I stood up for myself in that meeting and my parents later told me that they were incredibly proud when I told the counselor in no uncertain terms that I would be going to college. There was a reason I had the confidence to stand up for myself in that meeting: Even if my counselor didn’t believe in me, other people did.
All throughout my childhood my parents pushed me to try my very best and go for my dreams. They gave me and my siblings every opportunity they could for us to be successful and opened the door to a wide array of possibilities. I knew there was a place just for me to fill.

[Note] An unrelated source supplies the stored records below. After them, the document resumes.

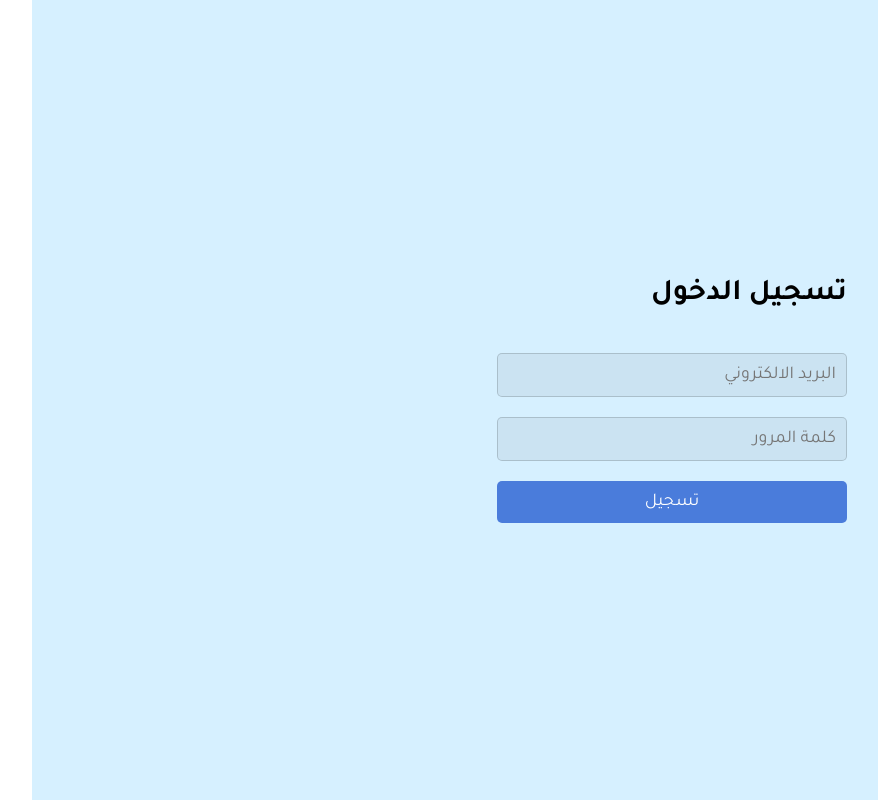
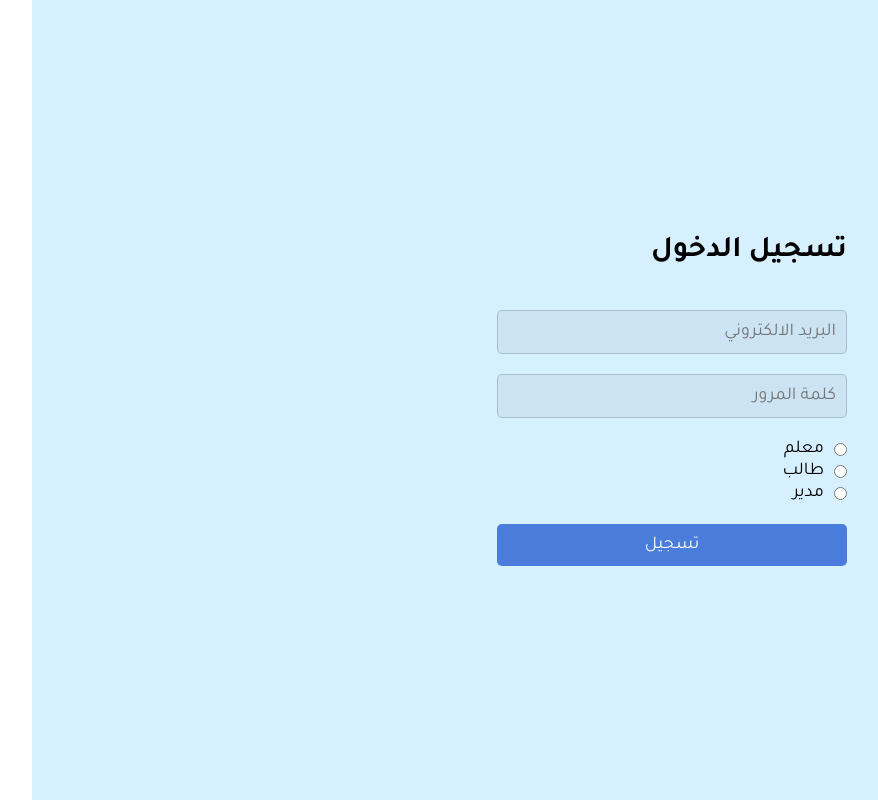
Before and after one commit to MohammedElattar/Institute_Management, a React (Create React App) app: page /login in a window 1280 px wide. Shown: the whole page, without its empty margins (182-1060 px from the left). Built offline with nearby package versions, Linux system fonts and the light colour scheme.

Commit message:
Upload Files

```diff
--- a/src/Pages/Login.jsx
+++ b/src/Pages/Login.jsx
@@ -15,11 +15,17 @@ const Login = () => {
     e.preventDefault();
     const email = emailRef.current.value;
     const password = passwordRef.current.value;
+    const role = [...e.target.querySelectorAll('[type="radio"]')].find(
+      (e) => e.checked
+    )?.value;
+
+    console.log(email, password, role);
 
     if (email && password) {
       setUser({
-        email: email,
-        password: password,
+        role,
+        email,
+        password,
         id: "KGjafkguAFKJgafs14",
       });
       navigate("/", { replace: true });
@@ -33,6 +39,38 @@ const Login = () => {
         <form onSubmit={handleSubmit}>
           <input type="email" placeholder="البريد الالكتروني" ref={emailRef} />
           <input type="password" placeholder="كلمة المرور" ref={passwordRef} />
+          <ul className="radio">
+            <li>
+              <input
+                type="radio"
+                id="teacher"
+                name="role"
+                value="teacher"
+                required
+              />
+              <label htmlFor="teacher">معلم</label>
+            </li>
+            <li>
+              <input
+                type="radio"
+                id="student"
+                name="role"
+                value="student"
+                required
+              />
+              <label htmlFor="student">طالب</label>
+            </li>
+            <li>
+              <input
+                type="radio"
+                id="manager"
+                name="role"
+                value="manager"
+                required
+              />
+              <label htmlFor="manager">مدير</label>
+            </li>
+          </ul>
           <button type="submit">تسجيل {loading && <Bars />}</button>
         </form>
       </div>
--- a/src/style.scss
+++ b/src/style.scss
@@ -41,6 +41,21 @@ html {
                 &:focus {
                     border-color: rgb(20, 117, 207);
                     background-color: #fff;
+                }
+            }
+            .radio {
+                list-style: none;
+                li {
+                    display: flex;
+                    gap: 10px;
+                    align-items: center;
+                    label {
+                        font-size: 18px;
+                        cursor: pointer;
+                    }
+                    input {
+                        cursor: pointer;
+                    }
                 }
             }
             button {
```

School wasn’t always easy for me, though. I struggled to make decent grades and found myself increasingly frustrated all the way through middle and early high school. After being tested, I discovered I had a small learning difference. My confidence took quite a hit as differences aren’t really acceptable to other teens. As a result, I started spending an hour a day with a teacher who helped me figure out how I learned best, and how to utilize that learning style in a regular classroom setting. She told me I was smart and had potential to do something great. She believed in me and I believed her.
I finished high school strong and graduated with my bachelor’s degree in three years. Everything in me wanted to send a photo of my college diploma to that guidance counselor…I didn’t.
Now It’s My Turn to Fight for Others
I have two beautiful and amazing children of my own and now my role is to be the person who believes in them and makes sure they know that this world is full of possibility and opportunity and those things aren’t just for other people…it’s for them too!
We get to be our children’s greatest advocate. We have to fight for our children and their right to be successful in school and in life. We have to remember that it’s our job to be sure they aren’t slipping through the cracks. We have to step in when things aren’t right and say to systems and people who might hold them back or bring them down, “Nope. Not on my watch. Do better.”
Every child needs to be given the opportunity to shine. When things get hard we need to cheer them on and encourage them. When they fail (and they will, because we all do) we need to offer a safe place to land and sort it out before we make them get back on the horse. And they need to hear the stories of people like Albert Einstein who was told as a child he’d never amount to much but whose mother refused to believe that. Anyone who underestimates any child is wrong.
Because what I really wish that guidance counselor had done in that meeting was ask and listen more than she talked. I wish she had looked me in the eye and said, “Lauren, what are your dreams and goals for the future? Tell me what you hope for and I’ll work along side you to show the path to get there.” Thankfully I had parents and teachers who did just that.
And now that’s what I’ll do with my children.
I will stand in the belief gap of what other people think my children can achieve and what they actually can. Because I believe in them.